■ EXERCISE GOAL:
Once the pictures have been removed, repeat the remainder of the records exactly.
--- --- ---
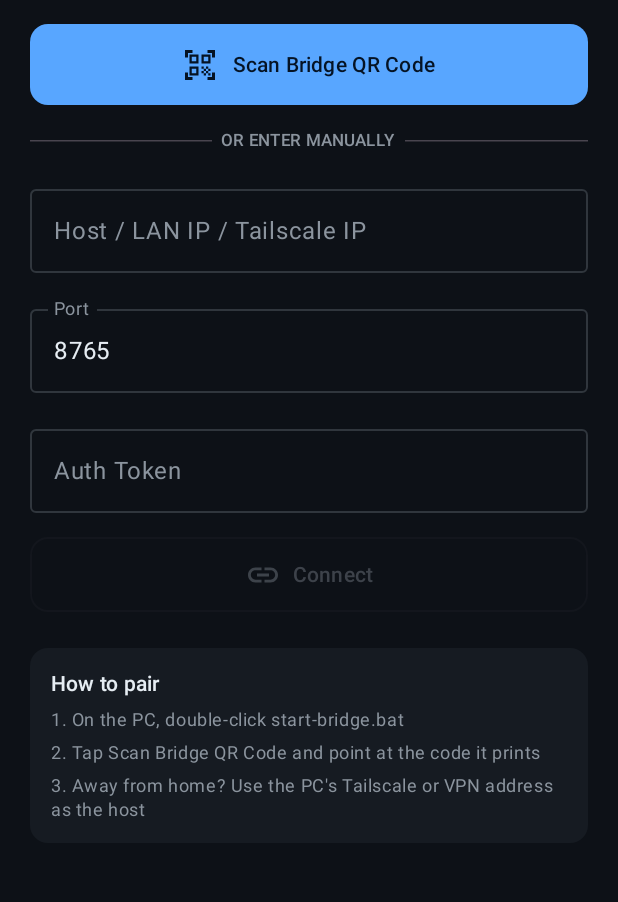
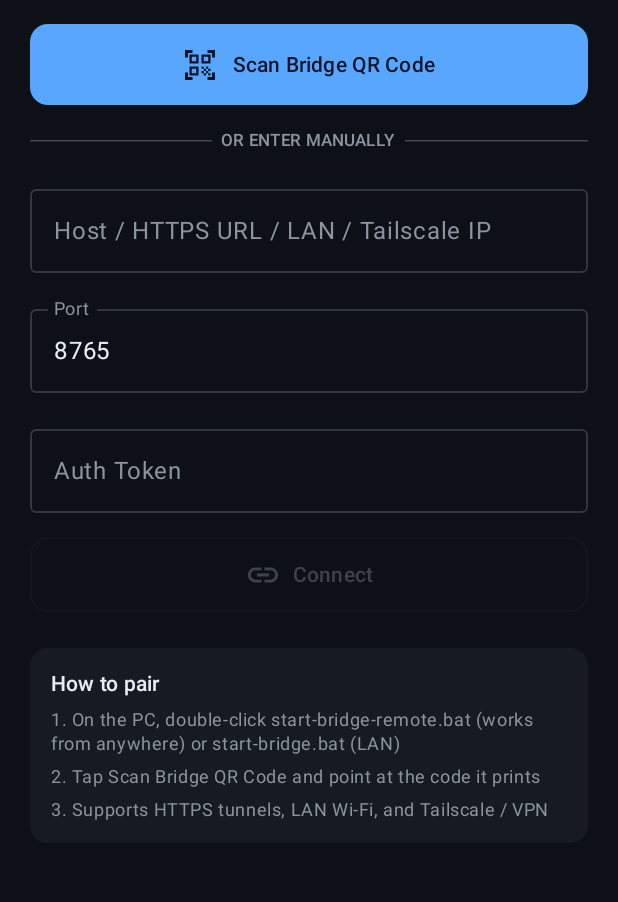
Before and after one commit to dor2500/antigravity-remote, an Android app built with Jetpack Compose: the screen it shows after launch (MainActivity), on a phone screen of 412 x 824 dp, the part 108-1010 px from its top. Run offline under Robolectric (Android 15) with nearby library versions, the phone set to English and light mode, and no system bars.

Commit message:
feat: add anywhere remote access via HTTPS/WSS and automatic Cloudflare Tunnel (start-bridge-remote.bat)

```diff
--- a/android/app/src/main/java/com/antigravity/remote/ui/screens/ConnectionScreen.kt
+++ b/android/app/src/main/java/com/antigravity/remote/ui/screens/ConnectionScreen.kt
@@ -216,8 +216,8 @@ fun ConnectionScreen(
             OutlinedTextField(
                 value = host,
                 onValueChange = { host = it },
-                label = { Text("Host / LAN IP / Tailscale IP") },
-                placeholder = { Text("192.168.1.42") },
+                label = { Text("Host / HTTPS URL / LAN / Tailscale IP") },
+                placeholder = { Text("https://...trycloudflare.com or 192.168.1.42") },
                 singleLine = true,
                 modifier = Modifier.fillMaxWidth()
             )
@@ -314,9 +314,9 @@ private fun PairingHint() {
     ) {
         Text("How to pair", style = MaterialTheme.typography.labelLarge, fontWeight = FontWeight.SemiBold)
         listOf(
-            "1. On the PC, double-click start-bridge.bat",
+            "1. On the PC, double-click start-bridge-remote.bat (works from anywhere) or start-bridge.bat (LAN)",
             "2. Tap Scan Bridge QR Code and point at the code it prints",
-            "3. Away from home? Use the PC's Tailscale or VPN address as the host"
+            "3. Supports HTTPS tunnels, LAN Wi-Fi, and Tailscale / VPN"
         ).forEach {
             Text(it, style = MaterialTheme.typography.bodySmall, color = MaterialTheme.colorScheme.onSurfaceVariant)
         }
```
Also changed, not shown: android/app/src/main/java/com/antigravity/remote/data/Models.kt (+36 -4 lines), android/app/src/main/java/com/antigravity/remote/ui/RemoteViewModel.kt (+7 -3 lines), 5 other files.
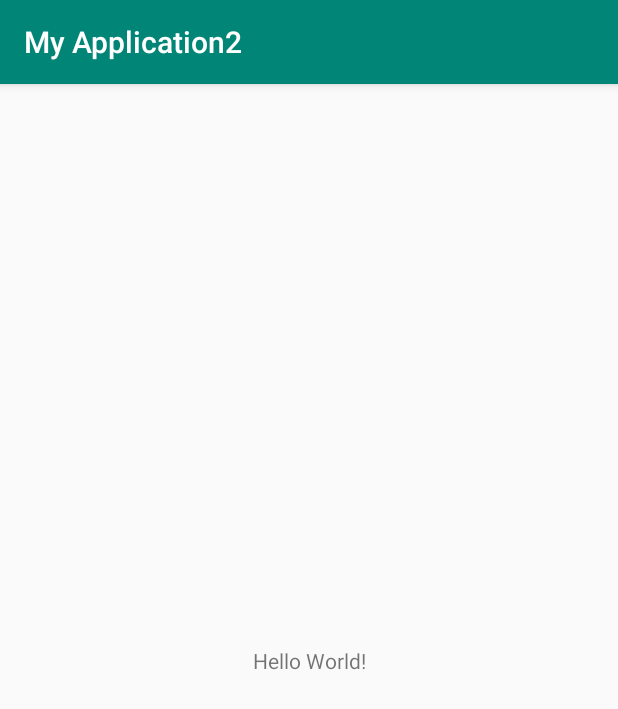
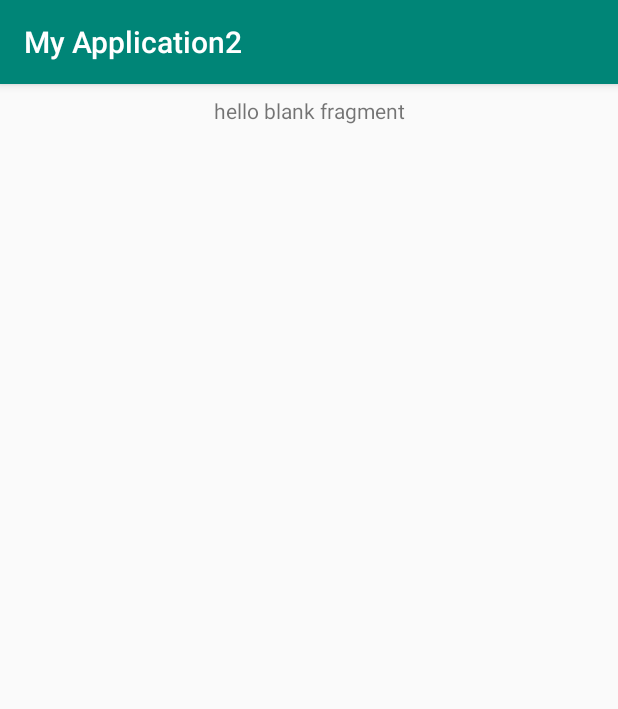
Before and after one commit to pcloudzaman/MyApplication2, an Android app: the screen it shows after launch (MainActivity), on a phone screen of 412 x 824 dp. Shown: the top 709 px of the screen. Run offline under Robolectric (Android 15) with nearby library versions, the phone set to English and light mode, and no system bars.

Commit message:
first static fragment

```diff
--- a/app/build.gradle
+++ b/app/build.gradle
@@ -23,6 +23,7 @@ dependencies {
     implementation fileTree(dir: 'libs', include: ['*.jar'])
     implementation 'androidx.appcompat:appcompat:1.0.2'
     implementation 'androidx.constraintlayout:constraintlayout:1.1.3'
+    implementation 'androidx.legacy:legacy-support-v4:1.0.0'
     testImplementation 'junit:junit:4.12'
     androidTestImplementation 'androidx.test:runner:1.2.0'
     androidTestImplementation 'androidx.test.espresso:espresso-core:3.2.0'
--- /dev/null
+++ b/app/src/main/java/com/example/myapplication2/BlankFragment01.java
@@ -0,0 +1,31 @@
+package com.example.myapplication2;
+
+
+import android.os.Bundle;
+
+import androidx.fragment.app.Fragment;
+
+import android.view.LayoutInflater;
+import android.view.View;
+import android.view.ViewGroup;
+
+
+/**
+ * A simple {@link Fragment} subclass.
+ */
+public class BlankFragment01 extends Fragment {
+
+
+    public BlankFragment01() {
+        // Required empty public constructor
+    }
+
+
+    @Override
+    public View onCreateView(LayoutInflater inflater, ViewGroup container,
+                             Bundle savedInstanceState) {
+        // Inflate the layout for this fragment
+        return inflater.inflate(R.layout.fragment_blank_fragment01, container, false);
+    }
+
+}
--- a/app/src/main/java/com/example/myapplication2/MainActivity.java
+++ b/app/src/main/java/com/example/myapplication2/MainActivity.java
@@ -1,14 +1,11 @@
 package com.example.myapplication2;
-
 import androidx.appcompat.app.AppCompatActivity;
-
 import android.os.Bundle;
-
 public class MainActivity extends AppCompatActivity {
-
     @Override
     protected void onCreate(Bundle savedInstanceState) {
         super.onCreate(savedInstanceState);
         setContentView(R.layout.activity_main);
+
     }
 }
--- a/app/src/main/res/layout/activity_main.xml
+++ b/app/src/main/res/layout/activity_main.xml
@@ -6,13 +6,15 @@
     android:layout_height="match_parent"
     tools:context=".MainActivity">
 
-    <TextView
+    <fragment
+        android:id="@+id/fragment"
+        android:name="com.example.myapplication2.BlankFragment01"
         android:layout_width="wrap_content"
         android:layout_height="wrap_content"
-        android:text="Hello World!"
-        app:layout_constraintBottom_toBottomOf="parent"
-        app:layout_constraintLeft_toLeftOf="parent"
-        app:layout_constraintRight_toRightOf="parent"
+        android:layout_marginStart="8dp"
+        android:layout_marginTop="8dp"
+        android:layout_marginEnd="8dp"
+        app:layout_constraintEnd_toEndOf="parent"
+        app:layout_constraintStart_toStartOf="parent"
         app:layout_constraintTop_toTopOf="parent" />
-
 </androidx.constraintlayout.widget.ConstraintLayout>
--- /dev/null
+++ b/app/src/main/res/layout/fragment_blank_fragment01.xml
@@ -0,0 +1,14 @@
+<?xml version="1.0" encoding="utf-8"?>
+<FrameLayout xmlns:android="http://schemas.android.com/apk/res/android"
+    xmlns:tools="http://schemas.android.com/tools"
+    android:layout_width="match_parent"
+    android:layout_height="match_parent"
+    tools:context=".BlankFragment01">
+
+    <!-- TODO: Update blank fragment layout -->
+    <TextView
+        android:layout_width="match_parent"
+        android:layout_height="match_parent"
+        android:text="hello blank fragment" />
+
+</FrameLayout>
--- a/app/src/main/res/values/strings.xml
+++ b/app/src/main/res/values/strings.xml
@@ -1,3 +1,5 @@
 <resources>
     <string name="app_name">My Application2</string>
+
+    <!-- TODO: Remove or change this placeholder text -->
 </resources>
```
--- --- ---
■ WORKED SOLUTION:
Before and after one commit to dor2500/antigravity-remote, an Android app built with Jetpack Compose: the screen it shows after launch (MainActivity), on a phone screen of 412 x 824 dp, the part 108-1010 px from its top. Run offline under Robolectric (Android 15) with nearby library versions, the phone set to English and light mode, and no system bars.

Commit message:
feat: add anywhere remote access via HTTPS/WSS and automatic Cloudflare Tunnel (start-bridge-remote.bat)

```diff
--- a/android/app/src/main/java/com/antigravity/remote/ui/screens/ConnectionScreen.kt
+++ b/android/app/src/main/java/com/antigravity/remote/ui/screens/ConnectionScreen.kt
@@ -216,8 +216,8 @@ fun ConnectionScreen(
             OutlinedTextField(
                 value = host,
                 onValueChange = { host = it },
-                label = { Text("Host / LAN IP / Tailscale IP") },
-                placeholder = { Text("192.168.1.42") },
+                label = { Text("Host / HTTPS URL / LAN / Tailscale IP") },
+                placeholder = { Text("https://...trycloudflare.com or 192.168.1.42") },
                 singleLine = true,
                 modifier = Modifier.fillMaxWidth()
             )
@@ -314,9 +314,9 @@ private fun PairingHint() {
     ) {
         Text("How to pair", style = MaterialTheme.typography.labelLarge, fontWeight = FontWeight.SemiBold)
         listOf(
-            "1. On the PC, double-click start-bridge.bat",
+            "1. On the PC, double-click start-bridge-remote.bat (works from anywhere) or start-bridge.bat (LAN)",
             "2. Tap Scan Bridge QR Code and point at the code it prints",
-            "3. Away from home? Use the PC's Tailscale or VPN address as the host"
+            "3. Supports HTTPS tunnels, LAN Wi-Fi, and Tailscale / VPN"
         ).forEach {
             Text(it, style = MaterialTheme.typography.bodySmall, color = MaterialTheme.colorScheme.onSurfaceVariant)
         }
```
Also changed, not shown: android/app/src/main/java/com/antigravity/remote/data/Models.kt (+36 -4 lines), android/app/src/main/java/com/antigravity/remote/ui/RemoteViewModel.kt (+7 -3 lines), 5 other files.
Before and after one commit to pcloudzaman/MyApplication2, an Android app: the screen it shows after launch (MainActivity), on a phone screen of 412 x 824 dp. Shown: the top 709 px of the screen. Run offline under Robolectric (Android 15) with nearby library versions, the phone set to English and light mode, and no system bars.

Commit message:
first static fragment

```diff
--- a/app/build.gradle
+++ b/app/build.gradle
@@ -23,6 +23,7 @@ dependencies {
     implementation fileTree(dir: 'libs', include: ['*.jar'])
     implementation 'androidx.appcompat:appcompat:1.0.2'
     implementation 'androidx.constraintlayout:constraintlayout:1.1.3'
+    implementation 'androidx.legacy:legacy-support-v4:1.0.0'
     testImplementation 'junit:junit:4.12'
     androidTestImplementation 'androidx.test:runner:1.2.0'
     androidTestImplementation 'androidx.test.espresso:espresso-core:3.2.0'
--- /dev/null
+++ b/app/src/main/java/com/example/myapplication2/BlankFragment01.java
@@ -0,0 +1,31 @@
+package com.example.myapplication2;
+
+
+import android.os.Bundle;
+
+import androidx.fragment.app.Fragment;
+
+import android.view.LayoutInflater;
+import android.view.View;
+import android.view.ViewGroup;
+
+
+/**
+ * A simple {@link Fragment} subclass.
+ */
+public class BlankFragment01 extends Fragment {
+
+
+    public BlankFragment01() {
+        // Required empty public constructor
+    }
+
+
+    @Override
+    public View onCreateView(LayoutInflater inflater, ViewGroup container,
+                             Bundle savedInstanceState) {
+        // Inflate the layout for this fragment
+        return inflater.inflate(R.layout.fragment_blank_fragment01, container, false);
+    }
+
+}
--- a/app/src/main/java/com/example/myapplication2/MainActivity.java
+++ b/app/src/main/java/com/example/myapplication2/MainActivity.java
@@ -1,14 +1,11 @@
 package com.example.myapplication2;
-
 import androidx.appcompat.app.AppCompatActivity;
-
 import android.os.Bundle;
-
 public class MainActivity extends AppCompatActivity {
-
     @Override
     protected void onCreate(Bundle savedInstanceState) {
         super.onCreate(savedInstanceState);
         setContentView(R.layout.activity_main);
+
     }
 }
--- a/app/src/main/res/layout/activity_main.xml
+++ b/app/src/main/res/layout/activity_main.xml
@@ -6,13 +6,15 @@
     android:layout_height="match_parent"
     tools:context=".MainActivity">
 
-    <TextView
+    <fragment
+        android:id="@+id/fragment"
+        android:name="com.example.myapplication2.BlankFragment01"
         android:layout_width="wrap_content"
         android:layout_height="wrap_content"
-        android:text="Hello World!"
-        app:layout_constraintBottom_toBottomOf="parent"
-        app:layout_constraintLeft_toLeftOf="parent"
-        app:layout_constraintRight_toRightOf="parent"
+        android:layout_marginStart="8dp"
+        android:layout_marginTop="8dp"
+        android:layout_marginEnd="8dp"
+        app:layout_constraintEnd_toEndOf="parent"
+        app:layout_constraintStart_toStartOf="parent"
         app:layout_constraintTop_toTopOf="parent" />
-
 </androidx.constraintlayout.widget.ConstraintLayout>
--- /dev/null
+++ b/app/src/main/res/layout/fragment_blank_fragment01.xml
@@ -0,0 +1,14 @@
+<?xml version="1.0" encoding="utf-8"?>
+<FrameLayout xmlns:android="http://schemas.android.com/apk/res/android"
+    xmlns:tools="http://schemas.android.com/tools"
+    android:layout_width="match_parent"
+    android:layout_height="match_parent"
+    tools:context=".BlankFragment01">
+
+    <!-- TODO: Update blank fragment layout -->
+    <TextView
+        android:layout_width="match_parent"
+        android:layout_height="match_parent"
+        android:text="hello blank fragment" />
+
+</FrameLayout>
--- a/app/src/main/res/values/strings.xml
+++ b/app/src/main/res/values/strings.xml
@@ -1,3 +1,5 @@
 <resources>
     <string name="app_name">My Application2</string>
+
+    <!-- TODO: Remove or change this placeholder text -->
 </resources>
```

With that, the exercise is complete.